#### Work required:
Each line that has the string "steps" must be copied from the records below.

#### Provided records:
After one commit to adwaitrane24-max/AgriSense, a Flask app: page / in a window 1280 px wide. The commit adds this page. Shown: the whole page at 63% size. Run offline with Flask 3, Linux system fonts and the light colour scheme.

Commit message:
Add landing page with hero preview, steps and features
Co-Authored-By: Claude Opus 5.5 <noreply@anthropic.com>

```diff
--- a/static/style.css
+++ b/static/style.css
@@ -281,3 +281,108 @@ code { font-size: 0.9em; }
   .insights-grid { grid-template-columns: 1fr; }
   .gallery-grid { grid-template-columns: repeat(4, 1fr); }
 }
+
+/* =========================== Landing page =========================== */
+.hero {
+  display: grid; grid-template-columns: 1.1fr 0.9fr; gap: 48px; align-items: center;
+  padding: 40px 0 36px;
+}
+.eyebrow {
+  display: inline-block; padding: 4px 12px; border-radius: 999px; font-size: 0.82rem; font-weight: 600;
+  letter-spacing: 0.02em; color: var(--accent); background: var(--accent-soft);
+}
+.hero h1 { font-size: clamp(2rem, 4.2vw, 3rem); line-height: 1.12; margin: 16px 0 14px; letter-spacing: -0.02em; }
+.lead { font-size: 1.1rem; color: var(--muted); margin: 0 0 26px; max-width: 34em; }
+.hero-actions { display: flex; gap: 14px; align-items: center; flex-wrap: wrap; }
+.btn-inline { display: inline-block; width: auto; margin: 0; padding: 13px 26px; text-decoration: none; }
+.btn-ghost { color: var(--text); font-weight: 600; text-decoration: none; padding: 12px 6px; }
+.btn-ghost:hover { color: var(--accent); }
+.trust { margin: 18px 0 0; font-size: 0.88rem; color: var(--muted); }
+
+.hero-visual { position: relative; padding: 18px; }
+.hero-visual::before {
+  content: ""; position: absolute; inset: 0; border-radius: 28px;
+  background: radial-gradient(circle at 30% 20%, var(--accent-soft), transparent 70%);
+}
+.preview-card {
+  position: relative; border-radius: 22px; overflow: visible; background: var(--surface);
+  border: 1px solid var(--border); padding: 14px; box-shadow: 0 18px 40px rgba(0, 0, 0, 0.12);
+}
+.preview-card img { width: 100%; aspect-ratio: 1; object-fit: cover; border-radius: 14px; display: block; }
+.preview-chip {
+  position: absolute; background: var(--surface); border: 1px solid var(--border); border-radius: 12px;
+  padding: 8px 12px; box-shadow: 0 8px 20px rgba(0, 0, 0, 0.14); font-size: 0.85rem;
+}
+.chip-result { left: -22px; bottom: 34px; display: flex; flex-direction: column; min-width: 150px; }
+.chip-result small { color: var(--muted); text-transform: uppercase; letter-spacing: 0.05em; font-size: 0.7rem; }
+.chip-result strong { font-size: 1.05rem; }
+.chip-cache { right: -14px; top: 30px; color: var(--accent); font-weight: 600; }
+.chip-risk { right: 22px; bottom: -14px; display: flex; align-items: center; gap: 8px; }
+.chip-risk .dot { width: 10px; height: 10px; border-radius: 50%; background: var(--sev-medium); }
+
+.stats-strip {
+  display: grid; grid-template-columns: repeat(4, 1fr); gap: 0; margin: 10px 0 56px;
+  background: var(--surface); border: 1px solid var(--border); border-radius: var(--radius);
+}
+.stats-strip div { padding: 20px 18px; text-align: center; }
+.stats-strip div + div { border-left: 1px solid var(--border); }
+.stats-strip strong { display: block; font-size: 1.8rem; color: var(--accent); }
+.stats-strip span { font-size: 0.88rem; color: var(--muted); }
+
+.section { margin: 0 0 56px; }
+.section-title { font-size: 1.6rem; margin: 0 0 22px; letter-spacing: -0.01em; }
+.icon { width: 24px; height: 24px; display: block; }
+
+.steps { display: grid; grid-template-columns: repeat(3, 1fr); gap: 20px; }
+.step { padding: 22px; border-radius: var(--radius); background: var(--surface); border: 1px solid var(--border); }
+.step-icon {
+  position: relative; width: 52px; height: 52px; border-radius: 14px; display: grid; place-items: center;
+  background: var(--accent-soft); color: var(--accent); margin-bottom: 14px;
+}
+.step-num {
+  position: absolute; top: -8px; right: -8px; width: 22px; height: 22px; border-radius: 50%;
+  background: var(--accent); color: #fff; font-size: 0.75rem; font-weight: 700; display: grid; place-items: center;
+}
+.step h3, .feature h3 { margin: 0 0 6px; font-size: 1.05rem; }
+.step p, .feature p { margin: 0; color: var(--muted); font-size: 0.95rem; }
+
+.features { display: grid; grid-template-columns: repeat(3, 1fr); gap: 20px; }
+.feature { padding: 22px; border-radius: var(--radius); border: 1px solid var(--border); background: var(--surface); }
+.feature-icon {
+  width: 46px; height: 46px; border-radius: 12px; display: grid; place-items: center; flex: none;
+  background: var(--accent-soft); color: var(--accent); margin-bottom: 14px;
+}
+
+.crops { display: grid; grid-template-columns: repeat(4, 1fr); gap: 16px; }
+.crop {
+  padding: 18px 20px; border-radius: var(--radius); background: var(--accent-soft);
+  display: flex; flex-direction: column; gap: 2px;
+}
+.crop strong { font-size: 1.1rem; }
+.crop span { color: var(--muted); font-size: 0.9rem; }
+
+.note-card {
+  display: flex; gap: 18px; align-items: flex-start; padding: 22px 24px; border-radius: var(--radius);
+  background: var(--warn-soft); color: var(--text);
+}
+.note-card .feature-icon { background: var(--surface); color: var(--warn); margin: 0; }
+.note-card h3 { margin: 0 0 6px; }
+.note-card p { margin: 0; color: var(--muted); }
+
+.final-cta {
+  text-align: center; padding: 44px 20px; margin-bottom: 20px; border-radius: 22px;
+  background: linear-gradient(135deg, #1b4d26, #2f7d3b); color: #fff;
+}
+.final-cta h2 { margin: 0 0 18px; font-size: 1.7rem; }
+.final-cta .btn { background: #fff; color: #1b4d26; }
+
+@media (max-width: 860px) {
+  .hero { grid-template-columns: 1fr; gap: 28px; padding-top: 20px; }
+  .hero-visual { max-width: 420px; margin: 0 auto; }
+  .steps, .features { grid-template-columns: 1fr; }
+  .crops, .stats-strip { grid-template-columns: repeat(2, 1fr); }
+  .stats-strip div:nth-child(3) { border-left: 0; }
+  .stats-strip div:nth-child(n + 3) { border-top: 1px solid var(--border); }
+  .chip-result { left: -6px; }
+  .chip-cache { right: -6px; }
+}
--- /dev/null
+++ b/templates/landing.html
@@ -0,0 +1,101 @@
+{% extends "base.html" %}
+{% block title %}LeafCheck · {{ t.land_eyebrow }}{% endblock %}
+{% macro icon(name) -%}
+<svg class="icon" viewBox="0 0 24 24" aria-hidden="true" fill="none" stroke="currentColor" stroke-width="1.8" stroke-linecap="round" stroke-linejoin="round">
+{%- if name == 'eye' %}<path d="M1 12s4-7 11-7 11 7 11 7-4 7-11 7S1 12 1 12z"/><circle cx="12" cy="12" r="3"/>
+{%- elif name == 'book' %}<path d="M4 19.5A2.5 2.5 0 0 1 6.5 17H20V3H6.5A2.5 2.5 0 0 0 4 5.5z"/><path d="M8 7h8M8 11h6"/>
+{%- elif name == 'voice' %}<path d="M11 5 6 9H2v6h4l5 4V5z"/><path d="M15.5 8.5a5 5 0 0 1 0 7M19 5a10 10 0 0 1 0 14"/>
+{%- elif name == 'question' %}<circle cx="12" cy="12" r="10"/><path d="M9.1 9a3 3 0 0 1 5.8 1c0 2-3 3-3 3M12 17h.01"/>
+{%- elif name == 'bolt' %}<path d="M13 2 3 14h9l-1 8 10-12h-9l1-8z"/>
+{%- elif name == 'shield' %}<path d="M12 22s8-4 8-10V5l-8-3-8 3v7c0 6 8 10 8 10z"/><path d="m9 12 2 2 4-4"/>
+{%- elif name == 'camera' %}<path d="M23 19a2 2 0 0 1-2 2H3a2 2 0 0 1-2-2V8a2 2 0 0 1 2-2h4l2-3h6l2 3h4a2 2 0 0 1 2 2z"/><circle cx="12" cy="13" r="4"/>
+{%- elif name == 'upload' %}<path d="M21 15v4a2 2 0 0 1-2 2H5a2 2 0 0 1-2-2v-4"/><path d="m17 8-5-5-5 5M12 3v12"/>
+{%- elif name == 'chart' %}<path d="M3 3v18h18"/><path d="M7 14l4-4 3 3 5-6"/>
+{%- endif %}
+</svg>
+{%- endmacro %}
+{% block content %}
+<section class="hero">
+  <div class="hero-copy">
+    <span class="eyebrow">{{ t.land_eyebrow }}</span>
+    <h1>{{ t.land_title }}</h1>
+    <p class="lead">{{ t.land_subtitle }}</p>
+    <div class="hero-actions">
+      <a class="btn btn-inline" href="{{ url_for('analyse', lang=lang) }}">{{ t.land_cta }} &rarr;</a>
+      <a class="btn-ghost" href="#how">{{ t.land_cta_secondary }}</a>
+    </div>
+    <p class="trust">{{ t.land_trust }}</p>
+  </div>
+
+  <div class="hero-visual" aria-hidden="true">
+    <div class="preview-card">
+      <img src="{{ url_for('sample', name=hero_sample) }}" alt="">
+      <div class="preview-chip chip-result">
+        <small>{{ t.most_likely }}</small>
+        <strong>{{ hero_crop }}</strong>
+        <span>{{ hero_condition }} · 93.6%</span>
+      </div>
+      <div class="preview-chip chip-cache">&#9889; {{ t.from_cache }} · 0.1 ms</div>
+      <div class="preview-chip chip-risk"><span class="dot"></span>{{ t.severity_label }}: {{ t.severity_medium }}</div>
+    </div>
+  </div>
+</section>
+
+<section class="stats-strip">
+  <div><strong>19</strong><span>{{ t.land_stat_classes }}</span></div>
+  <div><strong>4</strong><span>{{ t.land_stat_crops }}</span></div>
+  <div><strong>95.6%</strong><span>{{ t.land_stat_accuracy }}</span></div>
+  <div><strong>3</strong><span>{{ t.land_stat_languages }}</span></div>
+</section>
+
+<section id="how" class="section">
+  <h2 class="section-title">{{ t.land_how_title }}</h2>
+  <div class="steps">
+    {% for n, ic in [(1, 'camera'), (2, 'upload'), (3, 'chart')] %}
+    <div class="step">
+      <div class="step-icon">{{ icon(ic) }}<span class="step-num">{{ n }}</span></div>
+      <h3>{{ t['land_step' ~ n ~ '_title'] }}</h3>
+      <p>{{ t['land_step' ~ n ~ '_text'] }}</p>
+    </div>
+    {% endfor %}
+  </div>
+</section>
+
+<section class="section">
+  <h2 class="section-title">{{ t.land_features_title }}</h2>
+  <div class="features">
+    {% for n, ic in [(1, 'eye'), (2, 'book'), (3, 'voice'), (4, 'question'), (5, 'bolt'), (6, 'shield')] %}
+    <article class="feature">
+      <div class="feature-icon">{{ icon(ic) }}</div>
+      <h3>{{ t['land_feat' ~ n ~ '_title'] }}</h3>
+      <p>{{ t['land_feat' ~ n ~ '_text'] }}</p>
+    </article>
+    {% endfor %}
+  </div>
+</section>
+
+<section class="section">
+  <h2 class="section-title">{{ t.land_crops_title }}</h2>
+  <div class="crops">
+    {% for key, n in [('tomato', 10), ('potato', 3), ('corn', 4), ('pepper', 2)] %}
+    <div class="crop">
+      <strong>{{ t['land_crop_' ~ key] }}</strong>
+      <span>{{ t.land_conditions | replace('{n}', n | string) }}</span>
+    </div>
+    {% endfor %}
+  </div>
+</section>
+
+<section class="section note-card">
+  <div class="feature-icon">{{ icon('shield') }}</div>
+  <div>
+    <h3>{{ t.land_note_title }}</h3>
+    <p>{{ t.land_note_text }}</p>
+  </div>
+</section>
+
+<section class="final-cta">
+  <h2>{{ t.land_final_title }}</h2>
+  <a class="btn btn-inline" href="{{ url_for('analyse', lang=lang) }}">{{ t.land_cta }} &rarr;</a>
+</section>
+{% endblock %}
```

#### Solution below:
Add landing page with hero preview, steps and features
+.steps { display: grid; grid-template-columns: repeat(3, 1fr); gap: 20px; }
+  .steps, .features { grid-template-columns: 1fr; }
+  <div class="steps">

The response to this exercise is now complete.